I know that a lot of you are vegan already, but I also know that some of the folks who read this site are veg-curious or maybe just looking for yummy recipes. If you’re new to veganism or are wondering what it takes to go vegan, How to Be Vegan by Elizabeth Castoria is a pretty darn good primer!
Disclosure: Artisan Books sent me a free advance copy of this book to review. All opinions are, as always, 100% mine.
Honestly, I think that long-time vegans can even get some good stuff from this book.
Elizabeth Castoria is the former editorial director of VegNews magazine, and her writing style is funny and engaging. She manages to talk about vegan issues from why and how to eat plants and choosing cruelty-free cosmetics with humor and practicality.
For new vegans or folks who are veg-curious, How to Be Vegan has helpful tips, lists, and recipes to help your kick cruelty to the curb. She talks about planning vegan meals, where to find vegan clothing and housewares, and arms you with information to answer questions from other curious people. Because when people find out you’re vegan, you’re going to get questions.

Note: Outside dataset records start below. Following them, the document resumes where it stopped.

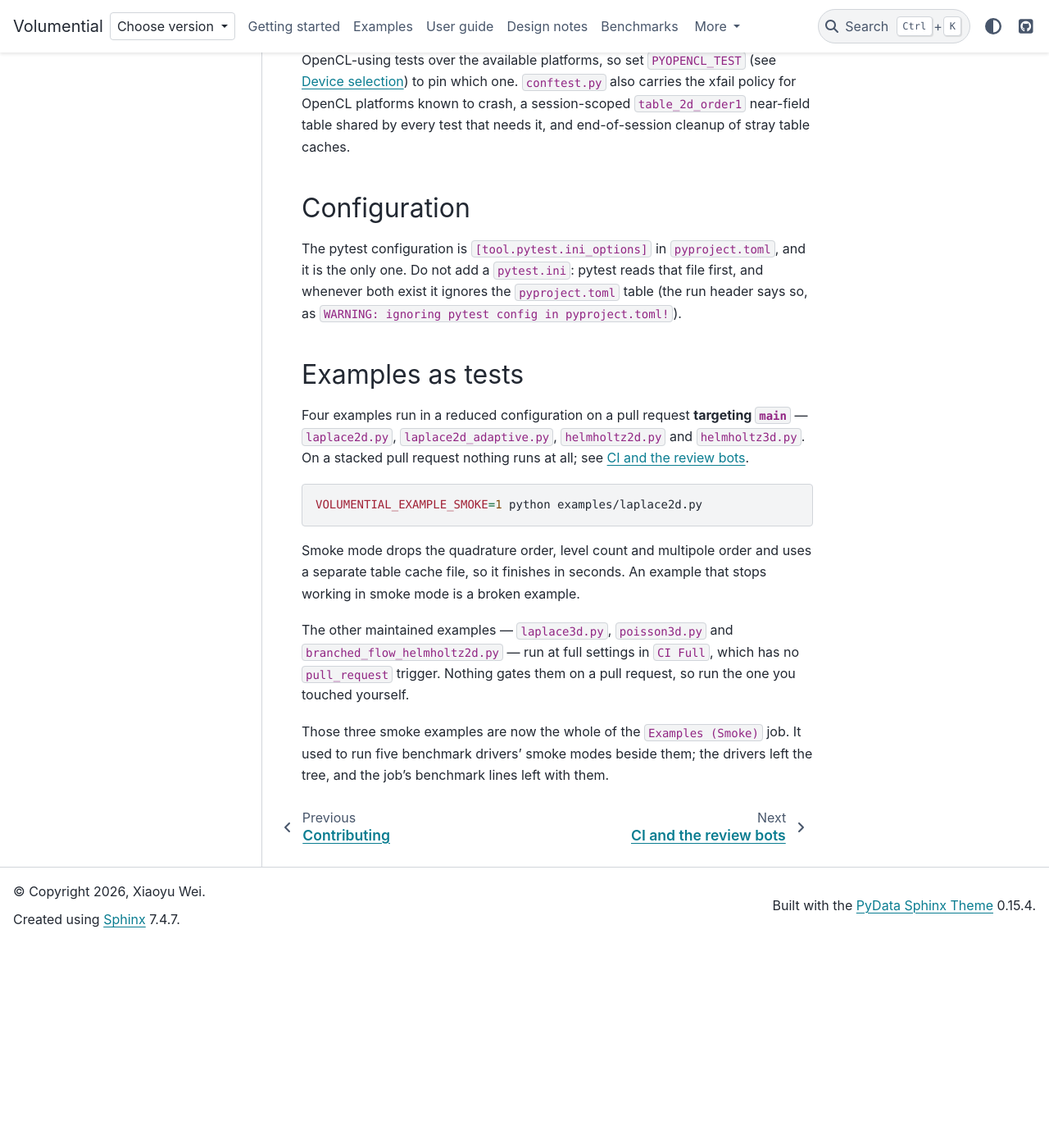
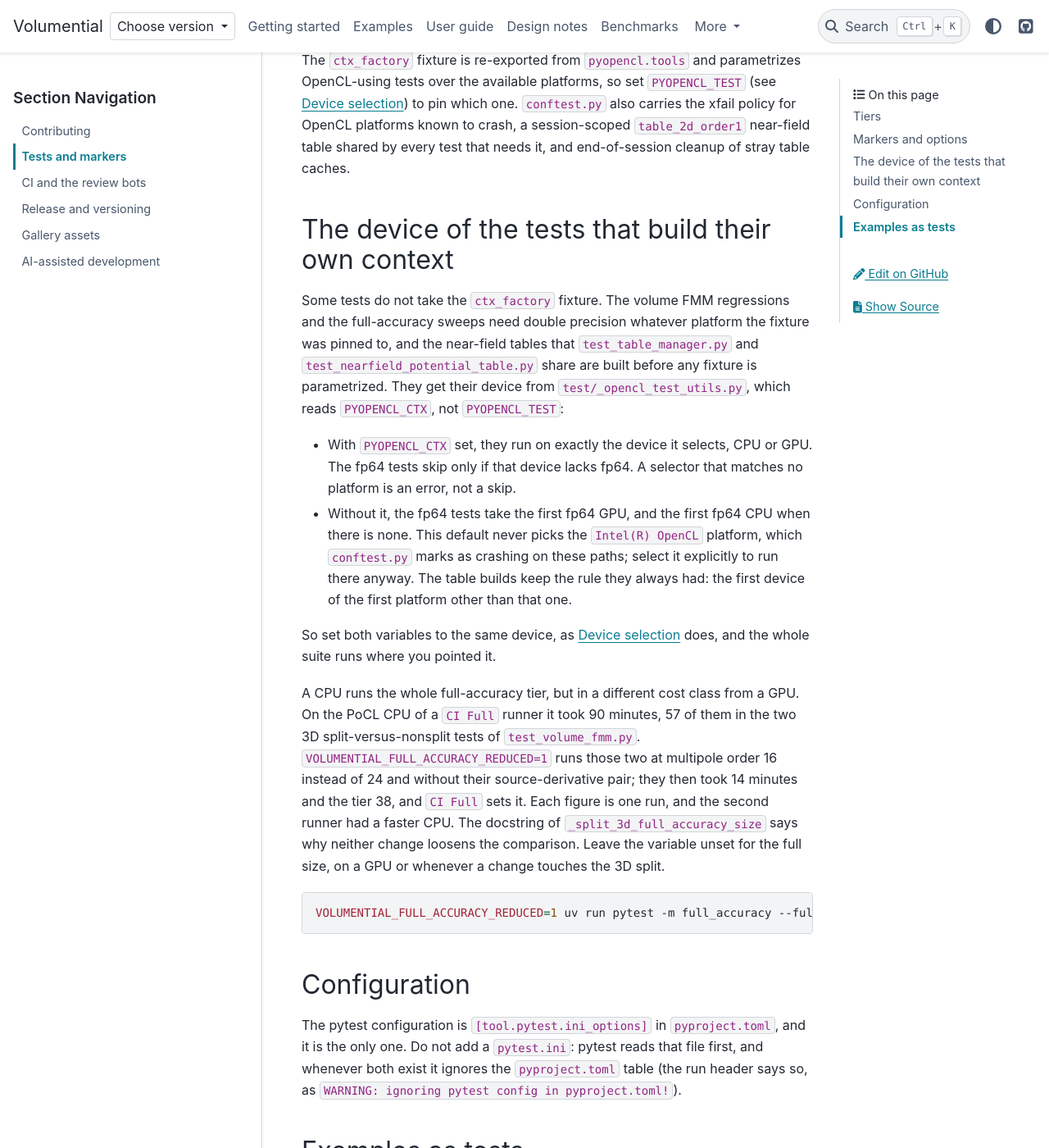
Before and after one commit to xywei/volumential, a Sphinx documentation site: the page built from doc/source/development/testing.md, in a window 1280 px wide and 1400 px high, scrolled down 1617 px. Shown: the whole window at 82% size. Built offline with Sphinx 7.4.7 and the PyData theme 0.15.4, drawn with Linux system fonts in a browser that asks for light colours; before the commit the page ends 2767 px from its top, so only the background shows below that; some of the changed text lies outside the part shown.

Commit message:
docs: the full-accuracy tier runs on the PYOPENCL_CTX device, CPU included
The testing page says which device the tests that build their own
context take, with and without PYOPENCL_CTX, what the tier costs on a
CPU, and what VOLUMENTIAL_FULL_ACCURACY_REDUCED leaves out.  The CI page,
the validation matrix, the derivative-support page and the device
selection guide no longer say that the tier needs a GPU or that CI Full
only collects it.

````diff
--- a/doc/source/development/testing.md
+++ b/doc/source/development/testing.md
@@ -11,7 +11,7 @@ what each tier currently covers; this page is how to run them.
 | --- | --- | --- |
 | Smoke and regression | `uv run pytest -q` | Pull-request CI and `main` |
 | Long-run | `uv run pytest --longrun` | Developer or dedicated runs |
-| Full accuracy | `uv run pytest -m full_accuracy --full-accuracy` | GPU-capable or dedicated runners |
+| Full accuracy | `uv run pytest -m full_accuracy --full-accuracy` | `CI Full` (weekly and on demand), on a CPU |
 
 There is no benchmark tier any more: the drivers that produced timing, cache
 and parameter-sweep evidence are no longer in the tree, and what a measurement
@@ -44,9 +44,10 @@ markers in `pytest_configure` so they work regardless of which configuration
 file pytest picks up.
 
 `full_accuracy`
-: High-cost derivative and direct-reference accuracy tests. **Skipped unless
-  `--full-accuracy` is passed**, so a plain `pytest` run neither pays for them
-  nor pretends to have run them.
+: High-cost derivative and direct-reference accuracy tests, and the volume FMM
+  convergence, PDE-residual and split-versus-nonsplit regressions. **Skipped
+  unless `--full-accuracy` is passed**, so a plain `pytest` run neither pays
+  for them nor pretends to have run them.
 
 `slow`
 : Labels, but does not skip, the handful of tests that dominate the wall clock.
@@ -62,6 +63,42 @@ OpenCL-using tests over the available platforms, so set `PYOPENCL_TEST` (see
 also carries the xfail policy for OpenCL platforms known to crash, a
 session-scoped `table_2d_order1` near-field table shared by every test that
 needs it, and end-of-session cleanup of stray table caches.
+
+## The device of the tests that build their own context
+
+Some tests do not take the `ctx_factory` fixture. The volume FMM regressions
+and the full-accuracy sweeps need double precision whatever platform the
+fixture was pinned to, and the near-field tables that `test_table_manager.py`
+and `test_nearfield_potential_table.py` share are built before any fixture is
+parametrized. They get their device from `test/_opencl_test_utils.py`, which
+reads `PYOPENCL_CTX`, not `PYOPENCL_TEST`:
+
+- With `PYOPENCL_CTX` set, they run on exactly the device it selects, CPU or
+  GPU. The fp64 tests skip only if that device lacks fp64. A selector that
+  matches no platform is an error, not a skip.
+- Without it, the fp64 tests take the first fp64 GPU, and the first fp64 CPU
+  when there is none. This default never picks the `Intel(R) OpenCL`
+  platform, which `conftest.py` marks as crashing on these paths; select it
+  explicitly to run there anyway. The table builds keep the rule they always
+  had: the first device of the first platform other than that one.
+
+So set both variables to the same device, as
+{doc}`../getting-started/device-selection` does, and the whole suite runs where
+you pointed it.
+
+A CPU runs the whole full-accuracy tier, but in a different cost class from a
+GPU. On the PoCL CPU of a `CI Full` runner it took 90 minutes, 57 of them in
+the two 3D split-versus-nonsplit tests of `test_volume_fmm.py`.
+`VOLUMENTIAL_FULL_ACCURACY_REDUCED=1` runs those two at multipole order 16
+instead of 24 and without their source-derivative pair; they then took 14
+minutes and the tier 38, and `CI Full` sets it. Each figure is one run, and the
+second runner had a faster CPU. The docstring of `_split_3d_full_accuracy_size`
+says why neither change loosens the comparison. Leave the variable unset for
+the full size, on a GPU or whenever a change touches the 3D split.
+
+```bash
+VOLUMENTIAL_FULL_ACCURACY_REDUCED=1 uv run pytest -m full_accuracy --full-accuracy
+```
 
 ## Configuration
 
````
Also changed, not shown: doc/source/development/ci.md (+15 -5 lines), doc/source/getting-started/device-selection.md (+6 -0 lines), doc/source/user-guide/derivative_support.rst (+4 -5 lines), doc/source/user-guide/validation_matrix.rst (+11 -12 lines).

Castoria also touches a little bit on an issue that I think we overlook as new and as long-time vegans: grace.
How to Be Vegan Gracefully
The hard part of being vegan isn’t finding something to eat or a leather-free handbag. Once you know where to look, that stuff is (dairy-free) cake. I think that the thing we lose sight of as vegans is that we are advocates for animals. And the best way to change minds is by being kind.
That’s not always easy, right? The 600th time that someone asks you where you get your protein, you maybe want to snark. Or the 7000th time someone feels the need to tell you that bacon is delicious, it’s tough not to snap at them. I’m as guilty as anyone, and found myself re-examining some of my interactions with meat eaters as I read How to Be Vegan.
This sentiment is peppered throughout the book, and she even has a whole chapter devoted to “Manners, Mildly.” I wanted to share a few of my favorite excerpts about how to be a vegan without alienating the non-vegans, new vegans, and even our fellow vegans:
“There are no merit badges for being the most vegan person in the room, no secret handshakes for people who’ve been vegan the longest.”
Amen, sister! I can’t tell you how shitty it feels to try your best and have someone give you a guilt trip because you ate cookies with palm oil or are wearing leather shoes that you found at the thrift store. We are all doing our best, and we all have the same goal. Let’s act that way!
“It’s very common for people to be curious about your veganism (aka, asking roughly 8.7 zillion questions), and it’s also common for people to say thoughtlessly insensitive things. Figuring out how to navigate social situations…is a lifelong project.”
This is a sticking point for me for sure. Those repetitive questions can wear you down, can’t they? And sometimes it’s hard to tell if people are being curious or rude. I’m working on it, and it was nice to have the reminder!
“It does the animals, the planet, and your health less good to have someone think that all vegans are angst-ridden, argumentative misanthropes than to calmly respond, ‘Ah, well, it’s been working nicely for me,’ and leave it at that.”
Deflect, move on. It’s easier said than done but still solid advice. I like that she keeps bringing it back to the big picture. Because it’s not about what someone thinks of you, right? It’s about the animals and the planet. Now if I could get that tattooed on the back of my hand….
I’ve been vegan for eight years and thought this book was full of good lessons. The manners bit struck me, but I also found concise answers to a few vegan questions that I have trouble answering briefly like:
- What’s wrong with wool?
- Where do you get your protein? (Her answer? Plants.)
- What’s wrong with zoos?
It can be tough to sum these things up elevator-pitch style, and she gives you the info you need in a nutshell.
Have any of you guys checked out How to Be Vegan? I’d love to hear what you thought!